3
$\begingroup$

Let's say we have some sequence $y_1 \ldots y_n$. By definition, a 2nd order Markov model can capture more information from the sequence than a first or zeroth order Markov model. What I'm interested in, however, is if the first order model can capture some information that the second order model can't.

The reason I ask is the following. I have a procedure where, given a sequence with certain annotations, I learn a second order model from that sequence and use it to make predictions. These predictions are then used as input to the same procedure, and the process continues until the predictions don't change.

It turns out, however, that if I first do the above process using a first order model for several iterations, then use that output as an input for the same process with a second order model, I get even better results.

If I also add a zeroth order model before that, I get even better results.

My intuition tells me that the lower order models somehow filter out noise (i.e. false correlations that the second order model might capture), but I can't seem to find a good reason as to why this would happen.

Any suggestions? To those interested, the specific application is gene-start prediction.

$\endgroup$
2
  • 1
    $\begingroup$ What do you mean by "use that output"? I can think of several alternatives... $\endgroup$
    – jbowman
    Commented Sep 29, 2014 at 23:12
  • $\begingroup$ @Just, maybe you can describe the estimation procedure of the models more explicitly, eg, is it optimization-based? Is this a hidden Markov model? $\endgroup$
    – Andrew M
    Commented Sep 30, 2014 at 8:33
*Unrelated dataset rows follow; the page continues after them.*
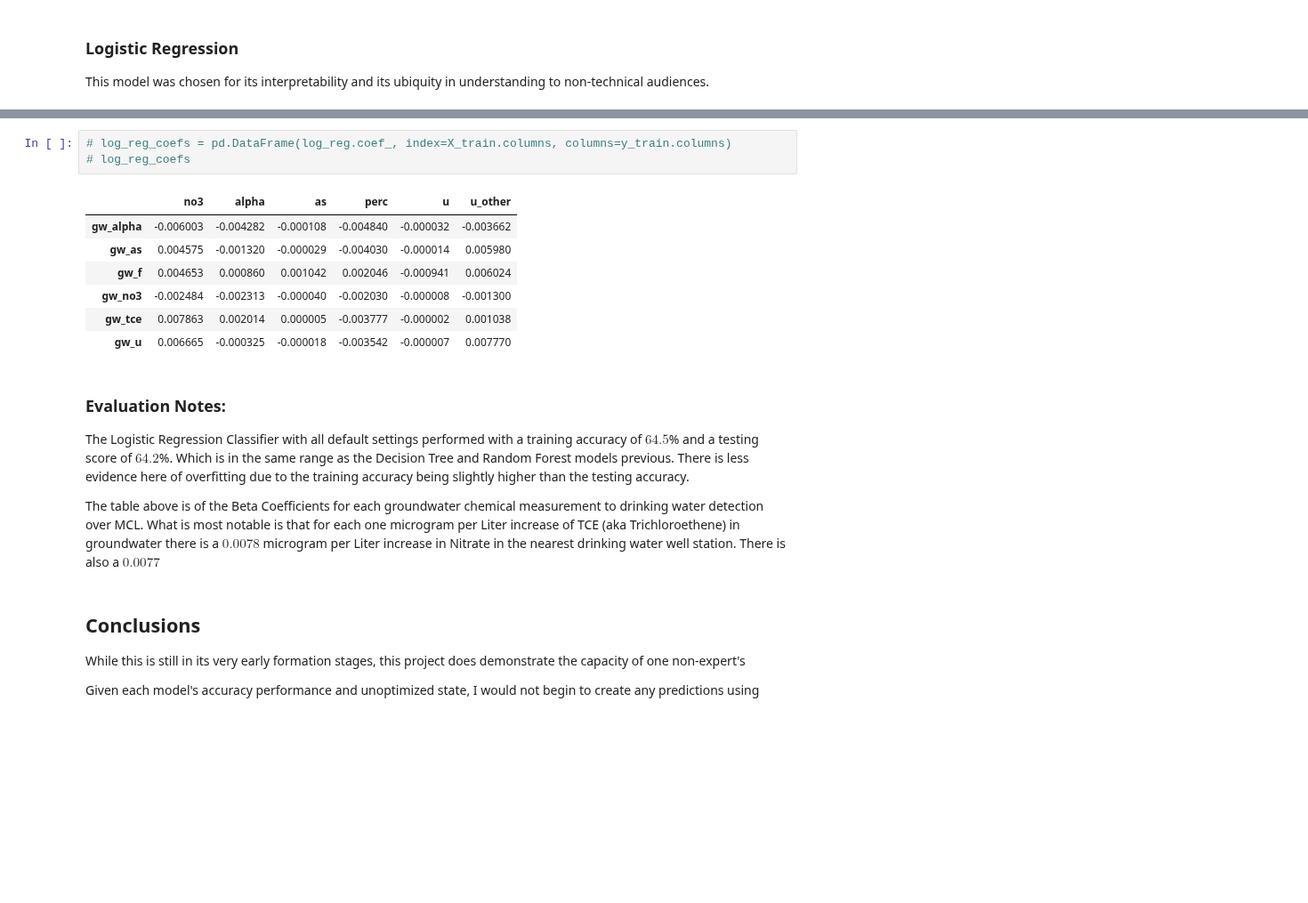
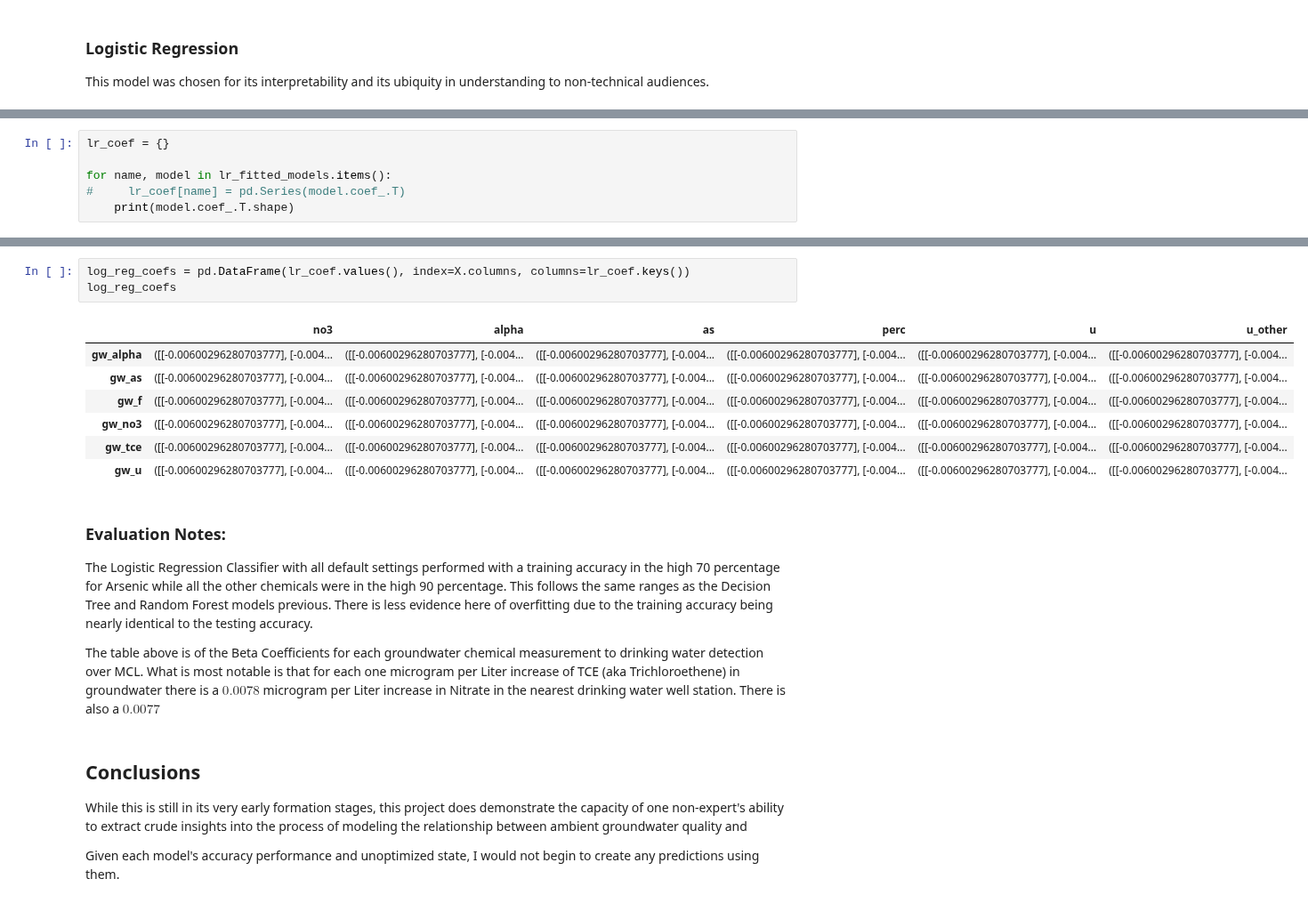
Before and after one commit to waterdatacollaborative/NicoleLook_Drinking-Water-Contaminant-Classification, a Jupyter notebook: Capstone_Modeling.ipynb, the cells around one changed output, grey strips where cells are left out. Shown at 89% size. Cells and saved outputs as stored; diff of their text form; blank space fills up the shorter version.

```diff
--- a/Capstone_Modeling.ipynb
+++ b/Capstone_Modeling.ipynb
@@ -420,3 +420,9 @@ True Negatives:  307
 False Positives:  0
 False Negatives:  3
 True Positives:  0
+# %%
+lr_coef = {}
+
+for name, model in lr_fitted_models.items():
+#     lr_coef[name] = pd.Series(model.coef_.T)
+    print(model.coef_.T.shape)
@@ -423,24 +456,24 @@ True Positives:  0
 # %%
-# log_reg_coefs = pd.DataFrame(log_reg.coef_, index=X_train.columns, columns=y_train.columns)
-# log_reg_coefs
+log_reg_coefs = pd.DataFrame(lr_coef.values(), index=X.columns, columns=lr_coef.keys())
+log_reg_coefs
 # %% [output]
 |  | no3 | alpha | as | perc | u | u_other |
-| gw_alpha | -0.006003 | -0.004282 | -0.000108 | -0.004840 | -0.000032 | -0.003662 |
-| gw_as | 0.004575 | -0.001320 | -0.000029 | -0.004030 | -0.000014 | 0.005980 |
-| gw_f | 0.004653 | 0.000860 | 0.001042 | 0.002046 | -0.000941 | 0.006024 |
-| gw_no3 | -0.002484 | -0.002313 | -0.000040 | -0.002030 | -0.000008 | -0.001300 |
-| gw_tce | 0.007863 | 0.002014 | 0.000005 | -0.003777 | -0.000002 | 0.001038 |
-| gw_u | 0.006665 | -0.000325 | -0.000018 | -0.003542 | -0.000007 | 0.007770 |
+| gw_alpha | ([[-0.00600296280703777], [-0.004... | ([[-0.00600296280703777], [-0.004... | ([[-0.00600296280703777], [-0.004... | ([[-0.00600296280703777], [-0.004... | ([[-0.00600296280703777], [-0.004... | ([[-0.00600296280703777], [-0.004... |
+| gw_as | ([[-0.00600296280703777], [-0.004... | ([[-0.00600296280703777], [-0.004... | ([[-0.00600296280703777], [-0.004... | ([[-0.00600296280703777], [-0.004... | ([[-0.00600296280703777], [-0.004... | ([[-0.00600296280703777], [-0.004... |
+| gw_f | ([[-0.00600296280703777], [-0.004... | ([[-0.00600296280703777], [-0.004... | ([[-0.00600296280703777], [-0.004... | ([[-0.00600296280703777], [-0.004... | ([[-0.00600296280703777], [-0.004... | ([[-0.00600296280703777], [-0.004... |
+| gw_no3 | ([[-0.00600296280703777], [-0.004... | ([[-0.00600296280703777], [-0.004... | ([[-0.00600296280703777], [-0.004... | ([[-0.00600296280703777], [-0.004... | ([[-0.00600296280703777], [-0.004... | ([[-0.00600296280703777], [-0.004... |
+| gw_tce | ([[-0.00600296280703777], [-0.004... | ([[-0.00600296280703777], [-0.004... | ([[-0.00600296280703777], [-0.004... | ([[-0.00600296280703777], [-0.004... | ([[-0.00600296280703777], [-0.004... | ([[-0.00600296280703777], [-0.004... |
+| gw_u | ([[-0.00600296280703777], [-0.004... | ([[-0.00600296280703777], [-0.004... | ([[-0.00600296280703777], [-0.004... | ([[-0.00600296280703777], [-0.004... | ([[-0.00600296280703777], [-0.004... | ([[-0.00600296280703777], [-0.004... |
 # %% [markdown]
 ### Evaluation Notes:
 
-The Logistic Regression Classifier with all default settings performed with a training accuracy of $64.5$% and a testing score of $64.2$%. Which is in the same range as the Decision Tree and Random Forest models previous. There is less evidence here of overfitting due to the training accuracy being slightly higher than the testing accuracy.
+The Logistic Regression Classifier with all default settings performed with a training accuracy in the high 70 percentage for Arsenic while all the other chemicals were in the high 90 percentage. This follows the same ranges as the Decision Tree and Random Forest models previous. There is less evidence here of overfitting due to the training accuracy being nearly identical to  the testing accuracy.
 
 The table above is of the Beta Coefficients for each groundwater chemical measurement to drinking water detection over MCL. What is most notable is that for each one microgram per Liter increase of TCE (aka Trichloroethene) in groundwater there is a $0.0078$ microgram per Liter increase in Nitrate in the nearest drinking water well station. There is also a $0.0077$
 # %% [markdown]
 ## Conclusions
 
-While this is still in its very early formation stages, this project does demonstrate the capacity of one non-expert's
+While this is still in its very early formation stages, this project does demonstrate the capacity of one non-expert's ability to extract crude insights into the process of modeling the relationship between ambient groundwater quality and
 
 
-Given each model's accuracy performance and unoptimized state, I would not begin to create any predictions using
+Given each model's accuracy performance and unoptimized state, I would not begin to create any predictions using them.
```
Also changed, not shown: parts of 7 cells of this notebook.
2 Answers 2

2
$\begingroup$

This is a typical overfitting situation. Your 2nd order class model contains the 1st order model, so in theory it should do better, but due to the finiteness of your training data, you are getting 'noisy' parameters that should have been zeros. This happens all the time, and the usual solution is to regularize the model (unless you are already doing so).
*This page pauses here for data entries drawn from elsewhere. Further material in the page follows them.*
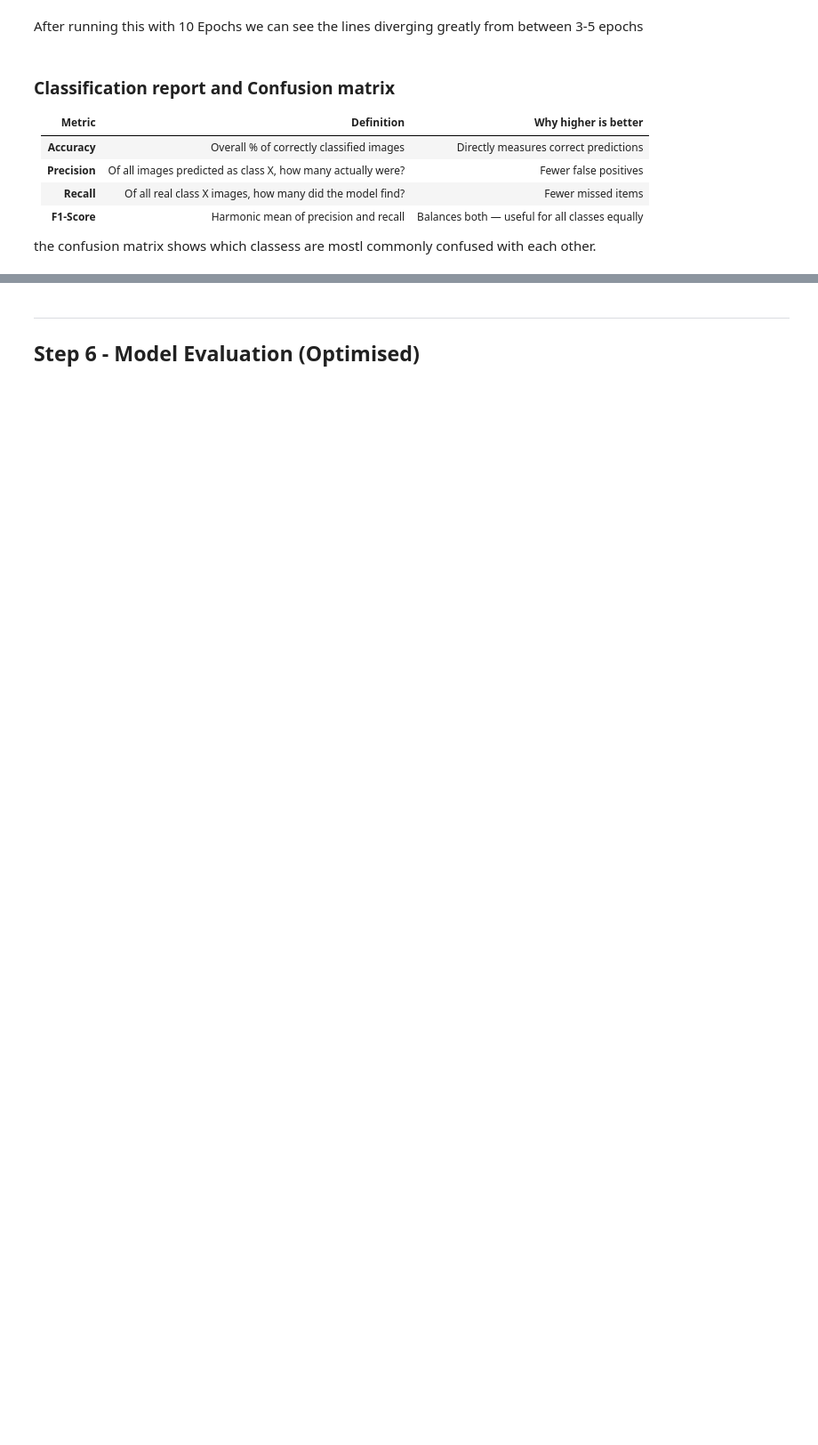
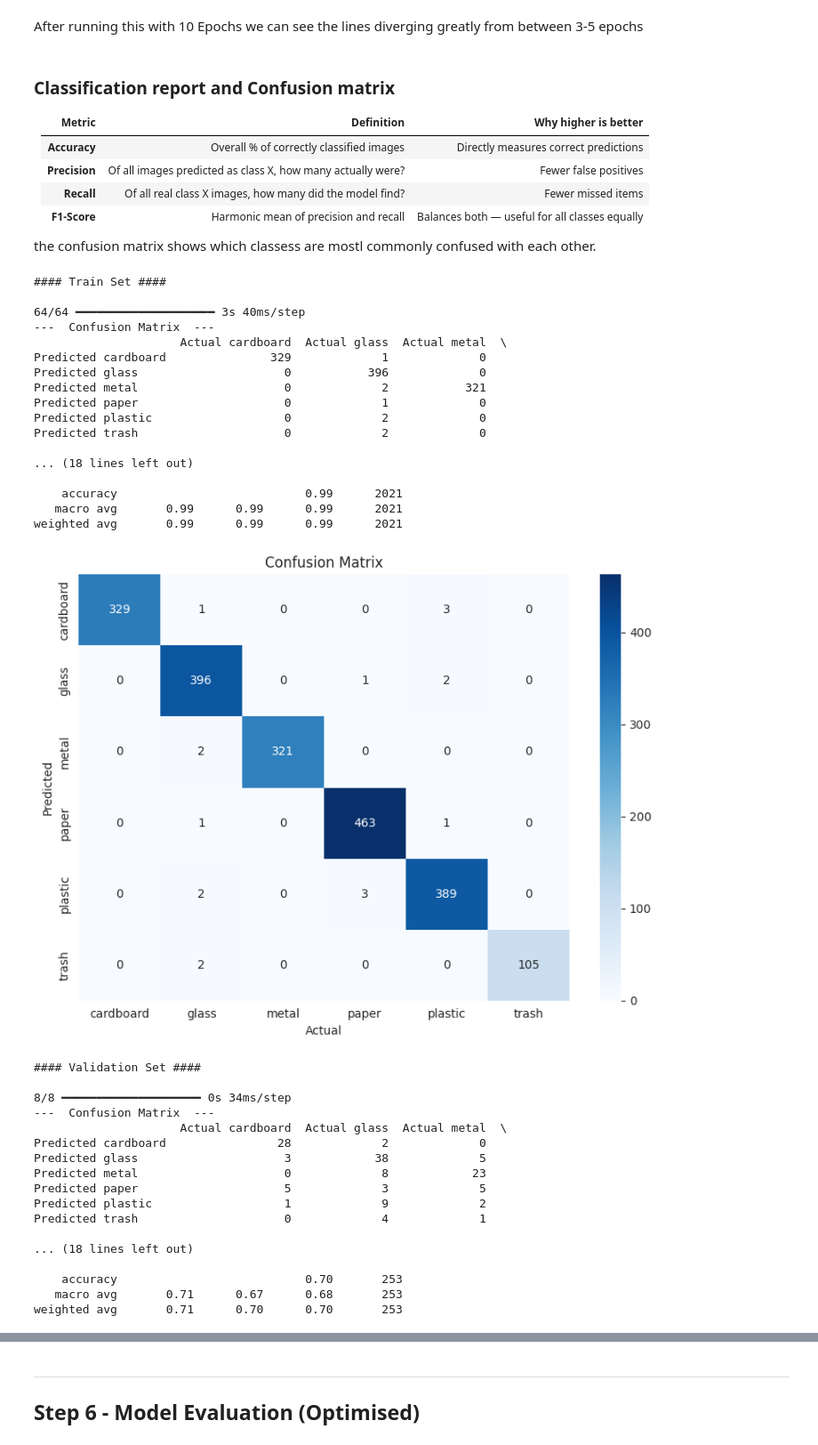
Before and after one commit to ArchieSeamons/ArchieSeamons-CW2-UP2110919-Image_Classification, a Jupyter notebook: CW2.ipynb, the cells around one changed output, grey strips where cells are left out. Shown at 89% size. Saved outputs shown, nothing was run; the diff lists cells and outputs as text; code cells hidden in the pictures; blank space fills up the shorter version.

```diff
--- a/CW2.ipynb
+++ b/CW2.ipynb
@@ -490,16 +633,12 @@ the confusion matrix shows which classess are mostl commonly confused with each
 # %%
 def confusion_matrix_and_report(X, y, pipeline, label_map):
     """
-    Prints confusion matrix and classification report, and plots heatmap.
+    Prints confusion matrix and classification report and plots heatmap.
     """
-    # Predictions (convert from one-hot)
     prediction = pipeline.predict(X)
     prediction = np.argmax(prediction, axis=1)
-
-    # True labels (convert from one-hot)
     y = np.argmax(y, axis=1)
 
-    # Compute confusion matrix
     cm = confusion_matrix(y_true=y, y_pred=prediction)
 
     print('---  Confusion Matrix  ---')
@@ -513,16 +652,9 @@ def confusion_matrix_and_report(X, y, pipeline, label_map):
     print('---  Classification Report  ---')
     print(classification_report(y, prediction, target_names=label_map), '\n')
 
-    # Plot heatmap
     plt.figure(figsize=(8, 6))
-    sns.heatmap(
-        cm,
-        annot=True,
-        fmt='d',
-        cmap='Blues',
-        xticklabels=label_map,
-        yticklabels=label_map
-    )
+    sns.heatmap(cm, annot=True, fmt='d', cmap='Blues',
+                xticklabels=label_map, yticklabels=label_map)
     plt.xlabel('Actual')
     plt.ylabel('Predicted')
     plt.title('Confusion Matrix')
@@ -532,7 +664,7 @@ def confusion_matrix_and_report(X, y, pipeline, label_map):
 # defining the function to plot all of the confusion matrix's for each the train, test, and validation sets.
 def clf_performance(X_train, y_train, X_val, y_val, X_test, y_test, pipeline, label_map):
     """
-    Runs confusion_matrix_and_report on all three sets.
+    Runs confusion_matrix_and_report on train, validation and test sets.
     """
     print('#### Train Set ####\n')
     confusion_matrix_and_report(X_train, y_train, pipeline, label_map)
@@ -543,9 +675,47 @@ def clf_performance(X_train, y_train, X_val, y_val, X_test, y_test, pipeline, la
     print('#### Test Set ####\n')
     confusion_matrix_and_report(X_test, y_test, pipeline, label_map)
 # %%
+baseline_model = load_model('outputs/baseline_model.keras')
+
 clf_performance(X_train, y_train,
-                X_test,y_test,
                 X_val, y_val,
+                X_test, y_test,
                 baseline_model,
-                label_map= class_names
+                label_map=class_names
                 )
+# %% [output]
+#### Train Set ####
+
+64/64 ━━━━━━━━━━━━━━━━━━━━ 3s 40ms/step
+---  Confusion Matrix  ---
+                     Actual cardboard  Actual glass  Actual metal  \
+Predicted cardboard               329             1             0
+Predicted glass                     0           396             0
+Predicted metal                     0             2           321
+Predicted paper                     0             1             0
+Predicted plastic                   0             2             0
+Predicted trash                     0             2             0
+
+... (18 lines left out)
+
+    accuracy                           0.99      2021
+   macro avg       0.99      0.99      0.99      2021
+weighted avg       0.99      0.99      0.99      2021
+[figure, added]
+#### Validation Set ####
+
+8/8 ━━━━━━━━━━━━━━━━━━━━ 0s 34ms/step
+---  Confusion Matrix  ---
+                     Actual cardboard  Actual glass  Actual metal  \
+Predicted cardboard                28             2             0
+Predicted glass                     3            38             5
+Predicted metal                     0             8            23
+Predicted paper                     5             3             5
+Predicted plastic                   1             9             2
+Predicted trash                     0             4             1
+
+... (18 lines left out)
+
+    accuracy                           0.70       253
+   macro avg       0.71      0.67      0.68       253
+weighted avg       0.71      0.70      0.70       253
```
Also changed, not shown: parts of 30 cells of this notebook, 7 other files.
$\endgroup$
1
  • $\begingroup$ Note that I still run the second order model in the second case. The only difference is that I start off using a first order model and move on to a second order. If overfitting occurs, shouldn't both cases express it in the same way? Both ultimately use second order models. $\endgroup$
    – Just
    Commented Sep 29, 2014 at 19:58
1
$\begingroup$

The answer will be clearer if we address the two parts of your question separately.

The first is whether a first order model is capable of capturing information that a second order model cannot. The answer to this is, demonstrably, no, since we can write any first order model as a (degenerate) second order model.

The second, somewhat subtler issue is about performance of an estimated model. The more complex a model, the more noise will affect the estimates. Indeed, even a simpler, wrong, model* can outperform a more complex, correct model. For example parameter estimates of a simpler model may have substantially lower variance, which may be more than enough to overcome the greater bias (i.e. there's a bias-variance tradeoff). This would mean that in (say) mean-square-error terms, a simple model can outperform a complex one, even though the complex one subsumes the simple one within it.

* (even one known a priori to be wrong may nevertheless be a better choice, from a prediction point of view)

$\endgroup$

Your Answer

By clicking “Post Your Answer”, you agree to our terms of service and acknowledge you have read our privacy policy.

Not the answer you're looking for? Browse other questions tagged or ask your own question.